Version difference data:
--------------------------------
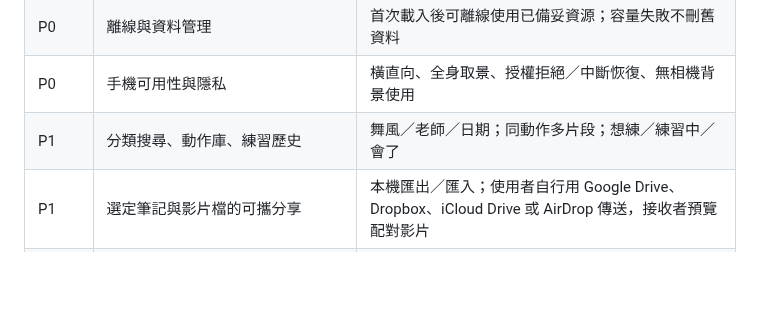
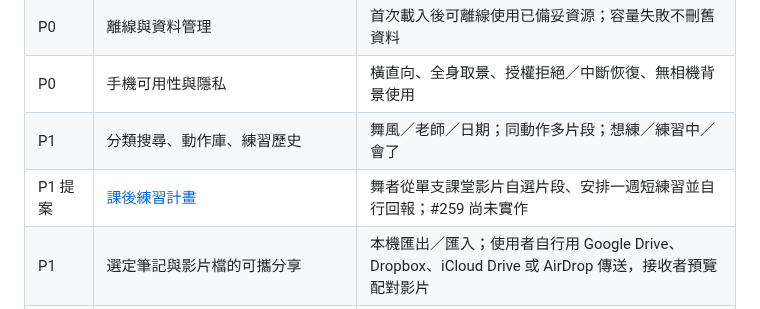
Before and after one commit to sunpochin/dance-stamp, a Markdown page: docs/PRODUCT_PLAN.md, the part around the change. Drawn GitHub-style; blank space fills up the shorter version.

```diff
--- a/docs/PRODUCT_PLAN.md
+++ b/docs/PRODUCT_PLAN.md
@@ -37,6 +37,7 @@
 | P0 | 離線與資料管理 | 首次載入後可離線使用已備妥資源；容量失敗不刪舊資料 |
 | P0 | 手機可用性與隱私 | 橫直向、全身取景、授權拒絕／中斷恢復、無相機背景使用 |
 | P1 | 分類搜尋、動作庫、練習歷史 | 舞風／老師／日期；同動作多片段；想練／練習中／會了 |
+| P1 提案 | [課後練習計畫](PRACTICE_PLANS.md) | 舞者從單支課堂影片自選片段、安排一週短練習並自行回報；#259 尚未實作 |
 | P1 | 選定筆記與影片檔的可攜分享 | 本機匯出／匯入；使用者自行用 Google Drive、Dropbox、iCloud Drive 或 AirDrop 傳送，接收者預覽配對影片 |
 | P1 工程候選 | 個人雲端接續、免登入影片分享 | #209：Google 手動保存／接續與獨立成品分享已實作，真實帳號／匿名／跨裝置未驗證；Dropbox／前景同步待 Google 穩定 |
 | P1 | Salsa 音樂輔助 | 手動 BPM、第一拍與八拍標籤；自動辨識不是前提 |
```
Also changed, not shown: docs/PRACTICE_PLANS.md (added, +44 -0 lines), docs/ROADMAP.md (+1 -0 lines).
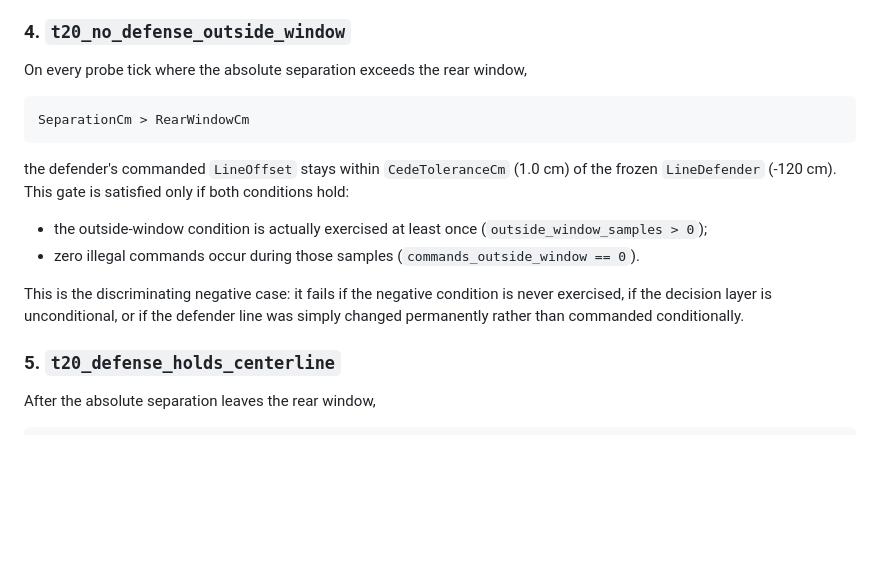
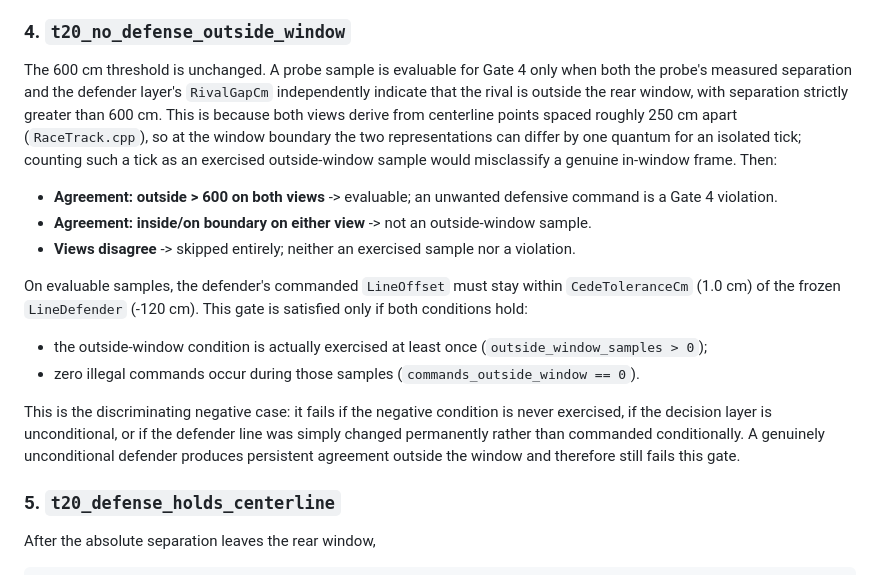
Before and after one commit to bniladridas/traction, a Markdown page: docs/verification/task-20-e2e.md, the part around the change. Rendered like a GitHub page; blank space fills up the shorter version.

Commit message:
docs(verification): freeze Task 20 Gate 4 dual-confirmation evaluation

````diff
--- a/docs/verification/task-20-e2e.md
+++ b/docs/verification/task-20-e2e.md
@@ -175,15 +175,26 @@ so it does not depend on vehicle physics, suspension, or collision
 behavior. Records `defensive_offset_cm`.
 
 ### 4. `t20_no_defense_outside_window`
-On every probe tick where the absolute separation exceeds the rear window,
+The 600 cm threshold is unchanged. A probe sample is evaluable for Gate 4
+only when both the probe's measured separation and the defender layer's
+`RivalGapCm` independently indicate that the rival is outside the rear
+window, with separation strictly greater than 600 cm. This is because both
+views derive from centerline points spaced roughly 250 cm apart
+(`RaceTrack.cpp`), so at the window boundary the two representations can
+differ by one quantum for an isolated tick; counting such a tick as an
+exercised outside-window sample would misclassify a genuine in-window
+frame. Then:
 
-```text
-SeparationCm > RearWindowCm
-```
+- **Agreement: outside > 600 on both views** -> evaluable; an unwanted
+  defensive command is a Gate 4 violation.
+- **Agreement: inside/on boundary on either view** -> not an
+  outside-window sample.
+- **Views disagree** -> skipped entirely; neither an exercised sample nor
+  a violation.
 
-the defender's commanded `LineOffset` stays within `CedeToleranceCm` (1.0 cm)
-of the frozen `LineDefender` (-120 cm). This gate is satisfied only if both
-conditions hold:
+On evaluable samples, the defender's commanded `LineOffset` must stay
+within `CedeToleranceCm` (1.0 cm) of the frozen `LineDefender` (-120 cm).
+This gate is satisfied only if both conditions hold:
 
 - the outside-window condition is actually exercised at least once
   (`outside_window_samples > 0`);
@@ -193,7 +204,8 @@ conditions hold:
 This is the discriminating negative case: it fails if the negative condition
 is never exercised, if the decision layer is unconditional, or if the
 defender line was simply changed permanently rather than commanded
-conditionally.
+conditionally. A genuinely unconditional defender produces persistent
+agreement outside the window and therefore still fails this gate.
 
 ### 5. `t20_defense_holds_centerline`
 After the absolute separation leaves the rear window,
````
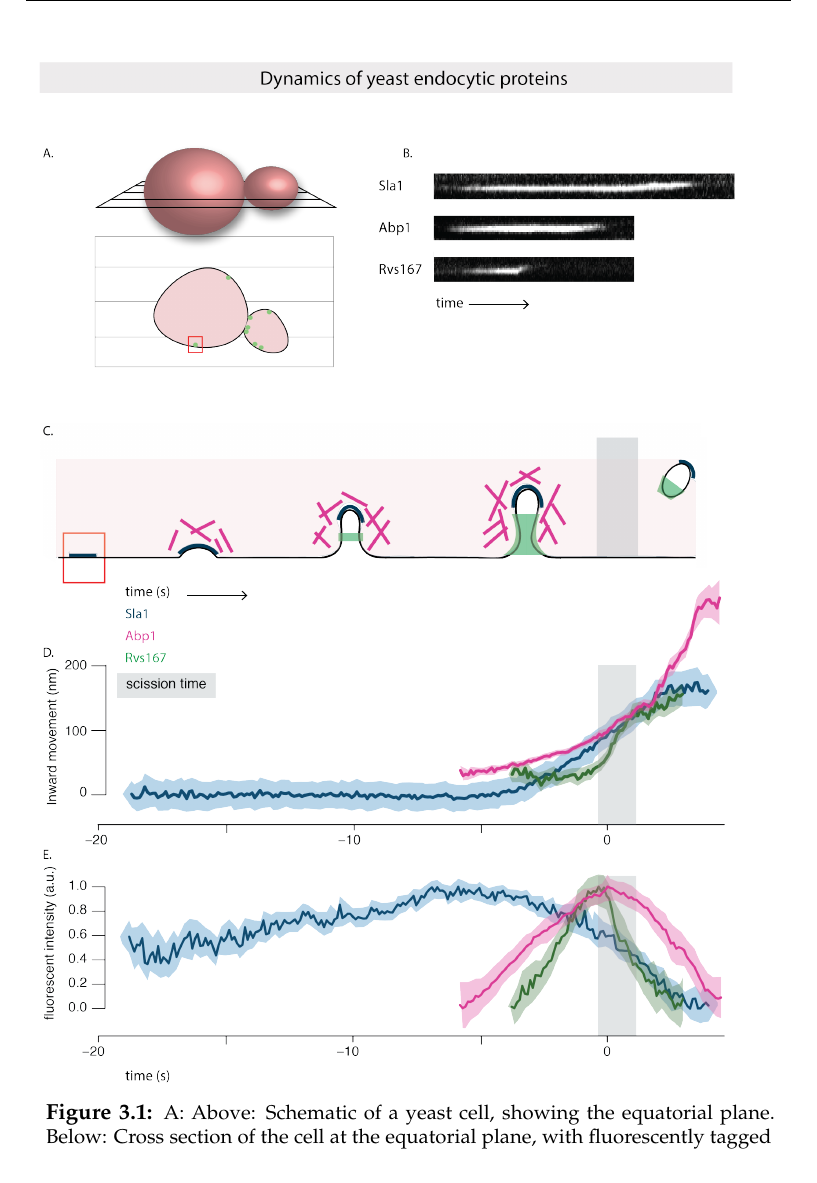
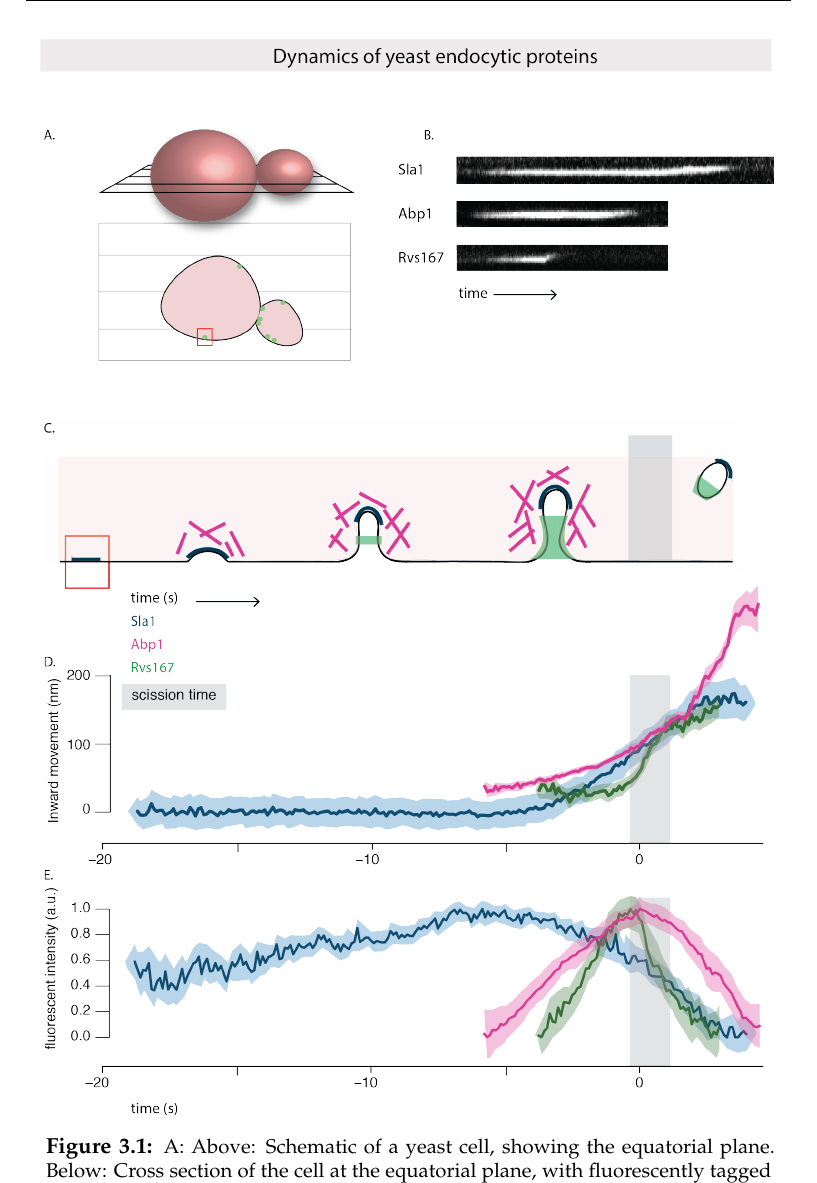
Before and after one commit to deepikaamenon/thesis_2021, a LaTeX thesis (main.tex, which reads Chapters/Results.tex): part of page 42 of 60, cut so that both start at the same text. Compiled offline with pdfLaTeX.

Commit message:
txs auto checkin

```diff
--- a/Chapters/Results.tex
+++ b/Chapters/Results.tex
@@ -6,7 +6,7 @@ Averaged centroid tracking, as described in Picco et al., can quantify the movem
 
 	\begin{figure}
 	\centering
-	\includegraphics[width=18cm,height=18cm,keepaspectratio, valign=t]{figures/results_final/yeast_schemat_fig1_C}
+	\includegraphics[width=19cm,height=19cm,keepaspectratio, valign=t]{figures/results_final/yeast_schemat_fig1_C}
 	\caption[Centroid tracking yeast endocytic proteins]
 	{A: Above: Schematic of a yeast cell, showing the equatorial plane. Below: Cross section of the cell at the equatorial plane, with fluorescently tagged endocytic proteins at the plasma membrane. B: Movement of coat protein Sla1-GFP shows slow inward movement, while Rvs167-GFP shows a sharp jump into the cytoplasm that is concomitant with membrane scission and vesicle formation.
 	C: Schematic of the timeline of membrane invagionation during endocytosis, with Sla1 and Rvs167 indicated. D: Averaged centroids of Sla1 and Rvs167 through the endocytic timeline. Sla1 follows the membrane as it is pulled inwards into the cytoplasm. Rvs arrives at membrane tubes, potentially forming a scaffold around the tube. Upon membrane scission, the scaffold along the tube is disassembled, resulting in an inward jump of the Rvs167 centroid (to protein localized at the base of the newly formed vesicle), and a sharp decay in its fluorescent intensity.
```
--------------------------------
* **TASK**
Each line of the data must be restated exactly, and the pictures must be left out.

* **EXPECTED ANSWER**
Before and after one commit to sunpochin/dance-stamp, a Markdown page: docs/PRODUCT_PLAN.md, the part around the change. Drawn GitHub-style; blank space fills up the shorter version.

```diff
--- a/docs/PRODUCT_PLAN.md
+++ b/docs/PRODUCT_PLAN.md
@@ -37,6 +37,7 @@
 | P0 | 離線與資料管理 | 首次載入後可離線使用已備妥資源；容量失敗不刪舊資料 |
 | P0 | 手機可用性與隱私 | 橫直向、全身取景、授權拒絕／中斷恢復、無相機背景使用 |
 | P1 | 分類搜尋、動作庫、練習歷史 | 舞風／老師／日期；同動作多片段；想練／練習中／會了 |
+| P1 提案 | [課後練習計畫](PRACTICE_PLANS.md) | 舞者從單支課堂影片自選片段、安排一週短練習並自行回報；#259 尚未實作 |
 | P1 | 選定筆記與影片檔的可攜分享 | 本機匯出／匯入；使用者自行用 Google Drive、Dropbox、iCloud Drive 或 AirDrop 傳送，接收者預覽配對影片 |
 | P1 工程候選 | 個人雲端接續、免登入影片分享 | #209：Google 手動保存／接續與獨立成品分享已實作，真實帳號／匿名／跨裝置未驗證；Dropbox／前景同步待 Google 穩定 |
 | P1 | Salsa 音樂輔助 | 手動 BPM、第一拍與八拍標籤；自動辨識不是前提 |
```
Also changed, not shown: docs/PRACTICE_PLANS.md (added, +44 -0 lines), docs/ROADMAP.md (+1 -0 lines).
Before and after one commit to bniladridas/traction, a Markdown page: docs/verification/task-20-e2e.md, the part around the change. Rendered like a GitHub page; blank space fills up the shorter version.

Commit message:
docs(verification): freeze Task 20 Gate 4 dual-confirmation evaluation

````diff
--- a/docs/verification/task-20-e2e.md
+++ b/docs/verification/task-20-e2e.md
@@ -175,15 +175,26 @@ so it does not depend on vehicle physics, suspension, or collision
 behavior. Records `defensive_offset_cm`.
 
 ### 4. `t20_no_defense_outside_window`
-On every probe tick where the absolute separation exceeds the rear window,
+The 600 cm threshold is unchanged. A probe sample is evaluable for Gate 4
+only when both the probe's measured separation and the defender layer's
+`RivalGapCm` independently indicate that the rival is outside the rear
+window, with separation strictly greater than 600 cm. This is because both
+views derive from centerline points spaced roughly 250 cm apart
+(`RaceTrack.cpp`), so at the window boundary the two representations can
+differ by one quantum for an isolated tick; counting such a tick as an
+exercised outside-window sample would misclassify a genuine in-window
+frame. Then:
 
-```text
-SeparationCm > RearWindowCm
-```
+- **Agreement: outside > 600 on both views** -> evaluable; an unwanted
+  defensive command is a Gate 4 violation.
+- **Agreement: inside/on boundary on either view** -> not an
+  outside-window sample.
+- **Views disagree** -> skipped entirely; neither an exercised sample nor
+  a violation.
 
-the defender's commanded `LineOffset` stays within `CedeToleranceCm` (1.0 cm)
-of the frozen `LineDefender` (-120 cm). This gate is satisfied only if both
-conditions hold:
+On evaluable samples, the defender's commanded `LineOffset` must stay
+within `CedeToleranceCm` (1.0 cm) of the frozen `LineDefender` (-120 cm).
+This gate is satisfied only if both conditions hold:
 
 - the outside-window condition is actually exercised at least once
   (`outside_window_samples > 0`);
@@ -193,7 +204,8 @@ conditions hold:
 This is the discriminating negative case: it fails if the negative condition
 is never exercised, if the decision layer is unconditional, or if the
 defender line was simply changed permanently rather than commanded
-conditionally.
+conditionally. A genuinely unconditional defender produces persistent
+agreement outside the window and therefore still fails this gate.
 
 ### 5. `t20_defense_holds_centerline`
 After the absolute separation leaves the rear window,
````
Before and after one commit to deepikaamenon/thesis_2021, a LaTeX thesis (main.tex, which reads Chapters/Results.tex): part of page 42 of 60, cut so that both start at the same text. Compiled offline with pdfLaTeX.

Commit message:
txs auto checkin

```diff
--- a/Chapters/Results.tex
+++ b/Chapters/Results.tex
@@ -6,7 +6,7 @@ Averaged centroid tracking, as described in Picco et al., can quantify the movem
 
 	\begin{figure}
 	\centering
-	\includegraphics[width=18cm,height=18cm,keepaspectratio, valign=t]{figures/results_final/yeast_schemat_fig1_C}
+	\includegraphics[width=19cm,height=19cm,keepaspectratio, valign=t]{figures/results_final/yeast_schemat_fig1_C}
 	\caption[Centroid tracking yeast endocytic proteins]
 	{A: Above: Schematic of a yeast cell, showing the equatorial plane. Below: Cross section of the cell at the equatorial plane, with fluorescently tagged endocytic proteins at the plasma membrane. B: Movement of coat protein Sla1-GFP shows slow inward movement, while Rvs167-GFP shows a sharp jump into the cytoplasm that is concomitant with membrane scission and vesicle formation.
 	C: Schematic of the timeline of membrane invagionation during endocytosis, with Sla1 and Rvs167 indicated. D: Averaged centroids of Sla1 and Rvs167 through the endocytic timeline. Sla1 follows the membrane as it is pulled inwards into the cytoplasm. Rvs arrives at membrane tubes, potentially forming a scaffold around the tube. Upon membrane scission, the scaffold along the tube is disassembled, resulting in an inward jump of the Rvs167 centroid (to protein localized at the base of the newly formed vesicle), and a sharp decay in its fluorescent intensity.
```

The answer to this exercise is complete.